▽

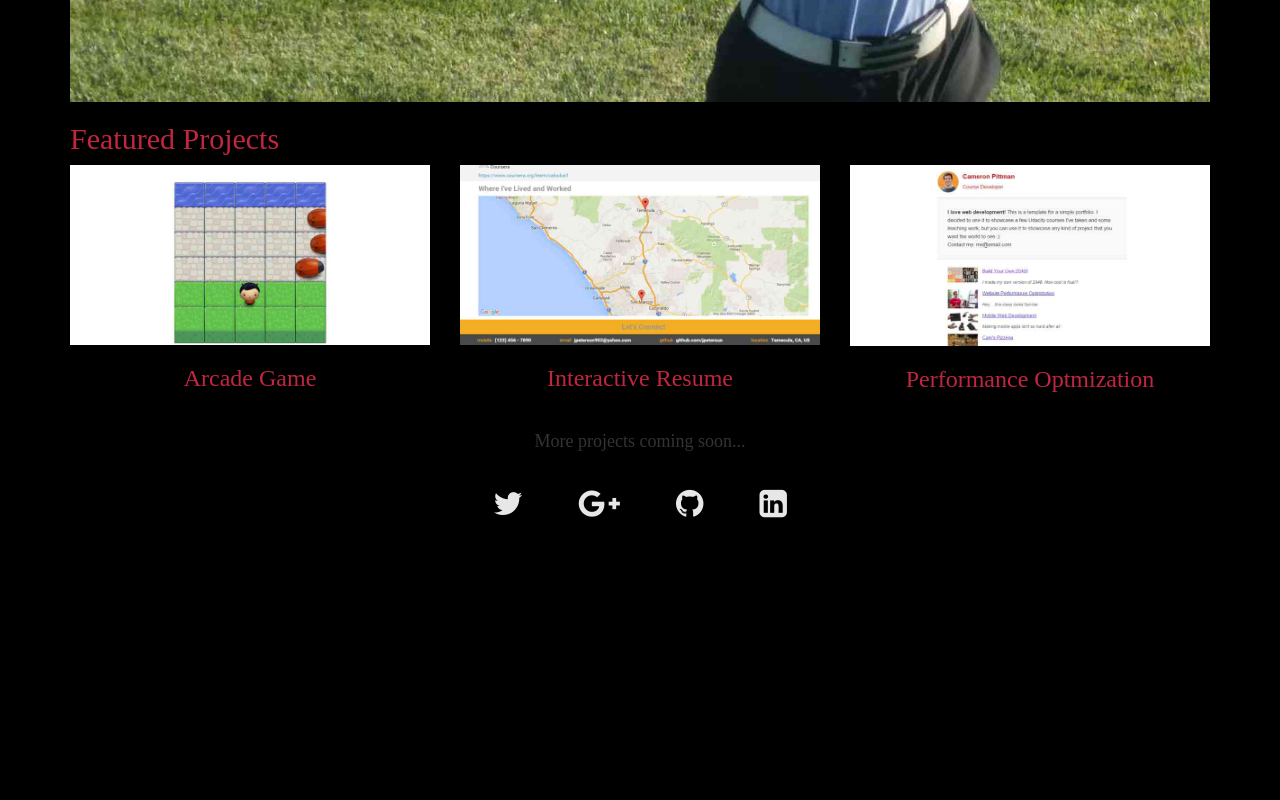
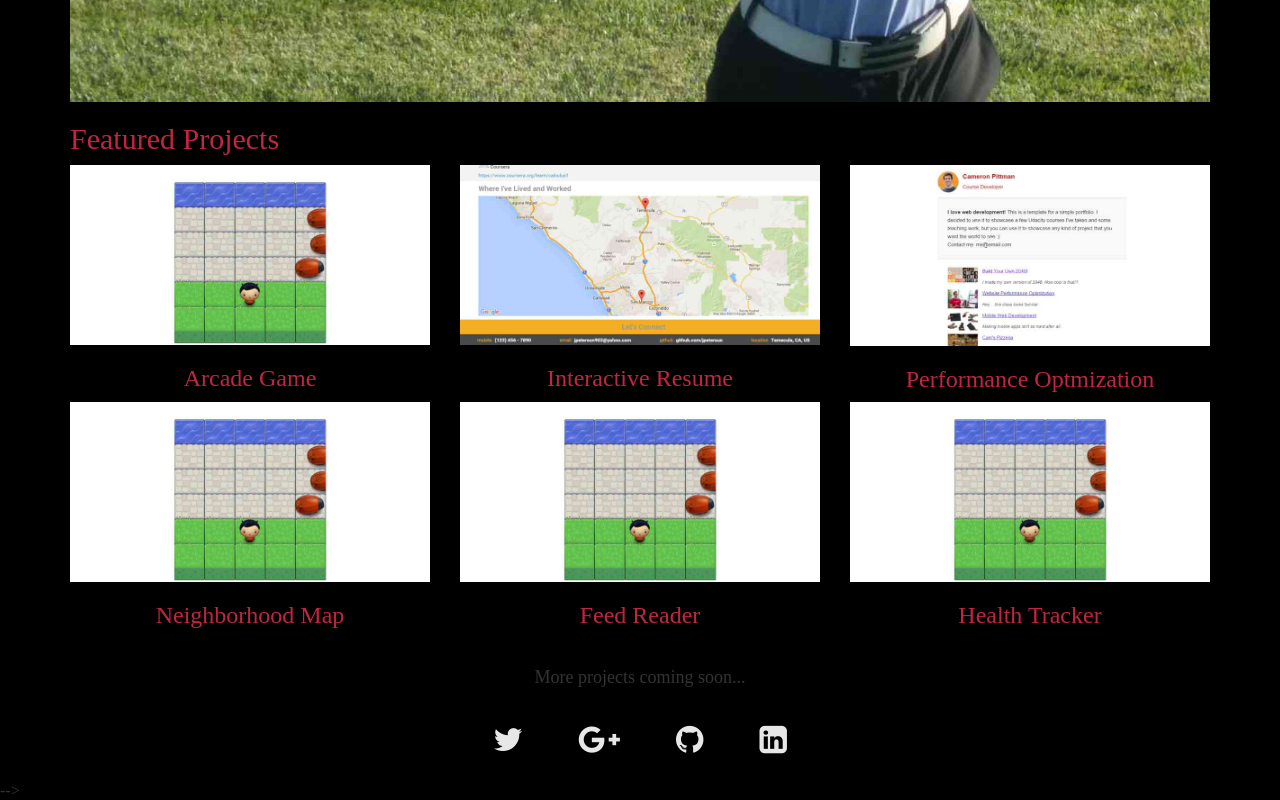
Before and after one commit to jpetersun/jpetersun.github.io, a website: page index.html in a window 1280 px wide. Shown: the part 786-1586 px from the top of the page. Before the commit the page ends 1332 px from the top, so only its background shows below. Drawn offline with Linux system fonts and the light colour scheme; a web font is replaced by a local one.

Commit message:
Add more another row and columns

```diff
--- a/index.html
+++ b/index.html
@@ -104,6 +104,38 @@
 			</div>
 		</div>
 
+		<div class="row text-center">
+			<div class="col-md-4">
+				<picture>
+					<source
+					media="(min-width: 526px)"
+					srcset="images/arcade-game-800_medium_1x.jpg 1x, images/arcade-game-800_medium_2x.jpg 2x">
+					<img src="images/arcade-game-400_small.jpg" data-toggle="modal" data-target="#interest1" class="img-responsive" alt="Arcade Game">
+				</picture>
+				<h3>Neighborhood Map</h3>
+			</div>
+
+			<div class="col-md-4">
+				<picture>
+					<source
+					media="(min-width: 526px)"
+					srcset="images/arcade-game-800_medium_1x.jpg 1x, images/arcade-game-800_medium_2x.jpg 2x">
+					<img src="images/arcade-game-400_small.jpg" data-toggle="modal" data-target="#interest1" class="img-responsive" alt="Arcade Game">
+				</picture>
+				<h3>Feed Reader</h3>
+			</div>
+
+			<div class="col-md-4">
+				<picture>
+					<source
+					media="(min-width: 526px)"
+					srcset="images/arcade-game-800_medium_1x.jpg 1x, images/arcade-game-800_medium_2x.jpg 2x">
+					<img src="images/arcade-game-400_small.jpg" data-toggle="modal" data-target="#interest1" class="img-responsive" alt="Arcade Game">
+				</picture>
+				<h3>Health Tracker</h3>
+			</div>
+		</div>
+
 		<h4 class="text-center"><br>More projects coming soon...</h4>
 
 		<div class="col-md-12">
@@ -175,6 +207,6 @@
 		    </div>
 		  </div>
 		</div>
-		<!--<script src="http://localhost:9090/livereload.js"></script>-->
+		<script src="http://localhost:9090/livereload.js"></script>-->
 	</body>
 </html>
```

△

### [Instructions to follow]
Leave out the images and copy every record above exactly.

### [Output]
Before and after one commit to jpetersun/jpetersun.github.io, a website: page index.html in a window 1280 px wide. Shown: the part 786-1586 px from the top of the page. Before the commit the page ends 1332 px from the top, so only its background shows below. Drawn offline with Linux system fonts and the light colour scheme; a web font is replaced by a local one.

Commit message:
Add more another row and columns

```diff
--- a/index.html
+++ b/index.html
@@ -104,6 +104,38 @@
 			</div>
 		</div>
 
+		<div class="row text-center">
+			<div class="col-md-4">
+				<picture>
+					<source
+					media="(min-width: 526px)"
+					srcset="images/arcade-game-800_medium_1x.jpg 1x, images/arcade-game-800_medium_2x.jpg 2x">
+					<img src="images/arcade-game-400_small.jpg" data-toggle="modal" data-target="#interest1" class="img-responsive" alt="Arcade Game">
+				</picture>
+				<h3>Neighborhood Map</h3>
+			</div>
+
+			<div class="col-md-4">
+				<picture>
+					<source
+					media="(min-width: 526px)"
+					srcset="images/arcade-game-800_medium_1x.jpg 1x, images/arcade-game-800_medium_2x.jpg 2x">
+					<img src="images/arcade-game-400_small.jpg" data-toggle="modal" data-target="#interest1" class="img-responsive" alt="Arcade Game">
+				</picture>
+				<h3>Feed Reader</h3>
+			</div>
+
+			<div class="col-md-4">
+				<picture>
+					<source
+					media="(min-width: 526px)"
+					srcset="images/arcade-game-800_medium_1x.jpg 1x, images/arcade-game-800_medium_2x.jpg 2x">
+					<img src="images/arcade-game-400_small.jpg" data-toggle="modal" data-target="#interest1" class="img-responsive" alt="Arcade Game">
+				</picture>
+				<h3>Health Tracker</h3>
+			</div>
+		</div>
+
 		<h4 class="text-center"><br>More projects coming soon...</h4>
 
 		<div class="col-md-12">
@@ -175,6 +207,6 @@
 		    </div>
 		  </div>
 		</div>
-		<!--<script src="http://localhost:9090/livereload.js"></script>-->
+		<script src="http://localhost:9090/livereload.js"></script>-->
 	</body>
 </html>
```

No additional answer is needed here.